- ½ cup cream
- red food coloring
- Beat soften butter with paddle in a kitchen aid mixer.
- Pause mixing and add the powdered sugar. On slow speed mix the frosting slowly.
- Once the ingredients are incorporated, increase speed and mix thoroughly. Add vanilla extract, salt, and add half the milk.
- If the frosting is runny, add more powdered sugar and if it's too stiff slowly add cream.
- Place a dollop of buttercream in a tip and push the frosting through. If there is no definition then add more powdered sugar to the frosting and mix well. Test again and keep adding sugar until you get the right consistency.
- Add red food coloring if desired.
Step 1 – Make Cakes
I made three 6-inch round cakes. I used my Chantilly Cake Recipe and used my 6-inch cake pans. If you make the recipe as is, you’ll have some extra batter to make two muffins. Sorry, I couldn’t figure out the exact measurements for three mini-cake pans.
Frost the cakes with the Chantilly frosting in between the cakes. You can even place some raspberries in between the cakes.
Lightly cover the outside of the cake (like a rustic cake) with some buttercream frosting.
Step 2 – Make Buttercream
Make a large batch of buttercream. Since you need a lot of frosting for this shag cake, you may have to make a couple of batches instead of one big batch. Unfortunately, I’m not sure there is a bowl big enough for mixing the frosting that you’ll need.
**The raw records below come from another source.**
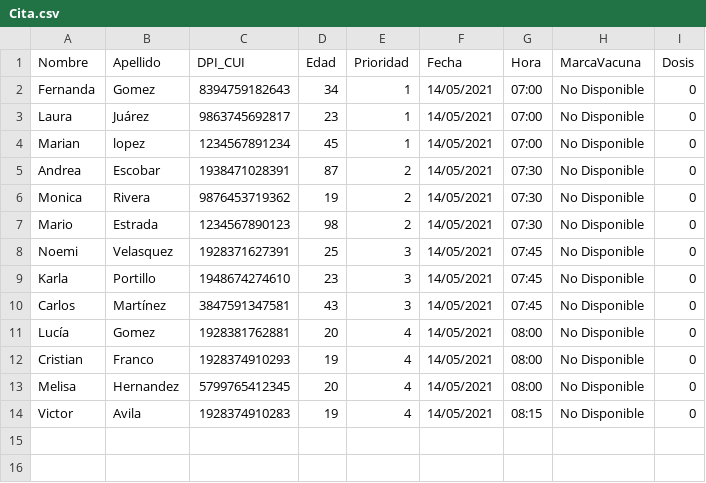
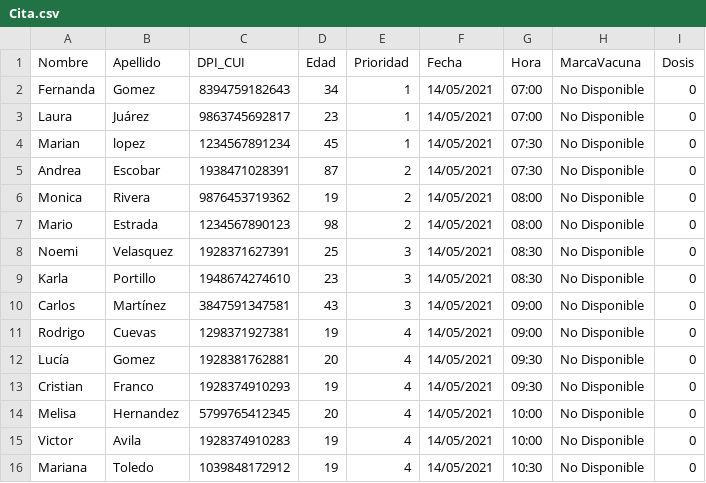
Before and after one commit to ImMaur0103/Proyecto-Estructuras, a CSV file: Proyecto_Estructuras/wwwroot/files/InformacionCentro/Admin/Cita.csv, drawn as a sheet.

Commit message:
Se agregó nueva vista "Configuración" y se implementó el método para seleccionar la duración y cantidad de pacientes por cita.

```diff
--- a/Proyecto_Estructuras/wwwroot/files/InformacionCentro/Admin/Cita.csv
+++ b/Proyecto_Estructuras/wwwroot/files/InformacionCentro/Admin/Cita.csv
@@ -3,12 +3,14 @@ Fernanda,Gomez,8394759182643,34,1,14/05/2021,07:00,No Disponible,0
 Laura ,Juárez,9863745692817,23,1,14/05/2021,07:00,No Disponible,0
-Marian,lopez,1234567891234,45,1,14/05/2021,07:00,No Disponible,0
+Marian,lopez,1234567891234,45,1,14/05/2021,07:30,No Disponible,0
 Andrea,Escobar,1938471028391,87,2,14/05/2021,07:30,No Disponible,0
-Monica,Rivera,9876453719362,19,2,14/05/2021,07:30,No Disponible,0
-Mario,Estrada ,1234567890123,98,2,14/05/2021,07:30,No Disponible,0
-Noemi,Velasquez,1928371627391,25,3,14/05/2021,07:45,No Disponible,0
-Karla ,Portillo,1948674274610,23,3,14/05/2021,07:45,No Disponible,0
-Carlos,Martínez,3847591347581,43,3,14/05/2021,07:45,No Disponible,0
-Lucía,Gomez,1928381762881,20,4,14/05/2021,08:00,No Disponible,0
-Cristian,Franco,1928374910293,19,4,14/05/2021,08:00,No Disponible,0
-Melisa,Hernandez,5799765412345,20,4,14/05/2021,08:00,No Disponible,0
-Victor,Avila,1928374910283,19,4,14/05/2021,08:15,No Disponible,0
+Monica,Rivera,9876453719362,19,2,14/05/2021,08:00,No Disponible,0
+Mario,Estrada ,1234567890123,98,2,14/05/2021,08:00,No Disponible,0
+Noemi,Velasquez,1928371627391,25,3,14/05/2021,08:30,No Disponible,0
+Karla ,Portillo,1948674274610,23,3,14/05/2021,08:30,No Disponible,0
+Carlos,Martínez,3847591347581,43,3,14/05/2021,09:00,No Disponible,0
+Rodrigo,Cuevas,1298371927381,19,4,14/05/2021,09:00,No Disponible,0
+Lucía,Gomez,1928381762881,20,4,14/05/2021,09:30,No Disponible,0
+Cristian,Franco,1928374910293,19,4,14/05/2021,09:30,No Disponible,0
+Melisa,Hernandez,5799765412345,20,4,14/05/2021,10:00,No Disponible,0
+Victor,Avila,1928374910283,19,4,14/05/2021,10:00,No Disponible,0
+Mariana,Toledo ,1039848172912,19,4,14/05/2021,10:30,No Disponible,0
```
Also changed, not shown: Proyecto_Estructuras/wwwroot/files/InformacionPacientes/Admin/Pacientes.csv, 11 other files.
Once you have the buttercream, make sure to test if it’s stiff enough for your piping. I used just the piping tip, placed a frosting dollop in the tip, and pushed it out with my finger. If you get distinct strings of frosting, then you have the correct amount of powdered sugar. If it’s soft, keep adding a small amount of sugar and test again.
Color the frosting with the generic red food coloring. Create a dark pink and light pink by adding drops of red food coloring to the frosting. Add a few drops at a time and mix thoroughly before adding more to achieve the right shade of pink.
Step 3 – Begin Piping
Start piping at the bottom of the cake. First, place small dark pink dollops of piping (you don’t need to be perfect for this part) at the base of the cake. Next, pipe a row over them with more finished piping and pipe over the edge of the cakestand.
Once you establish the first layer of shag, begin your next layer of piping halfway up the cake. Stagger where you start your piping, so you don’t get this hard edge. Allow the piping to touch the bottom layer and spill over. Filling in the bottom half of the cake and fill in the empty spaces as you go.
Use the lighter pink buttercream for the top of the cake. Start in the center of the cake and begin piping the top dragging the frosting just below the rim of the cake. Continue piping around the top of the cake. Place a fresh strawberry on the top if you want.
Note that the piping in the above photo shows a slightly soft buttercream. This is because you want the frosting to be a bit stiffer.
Monthly Cake Challenge!
Let me see your version of this shag cake! Send me a photo of your cake. I would love to see your cakes! Let’s inspire each other over here.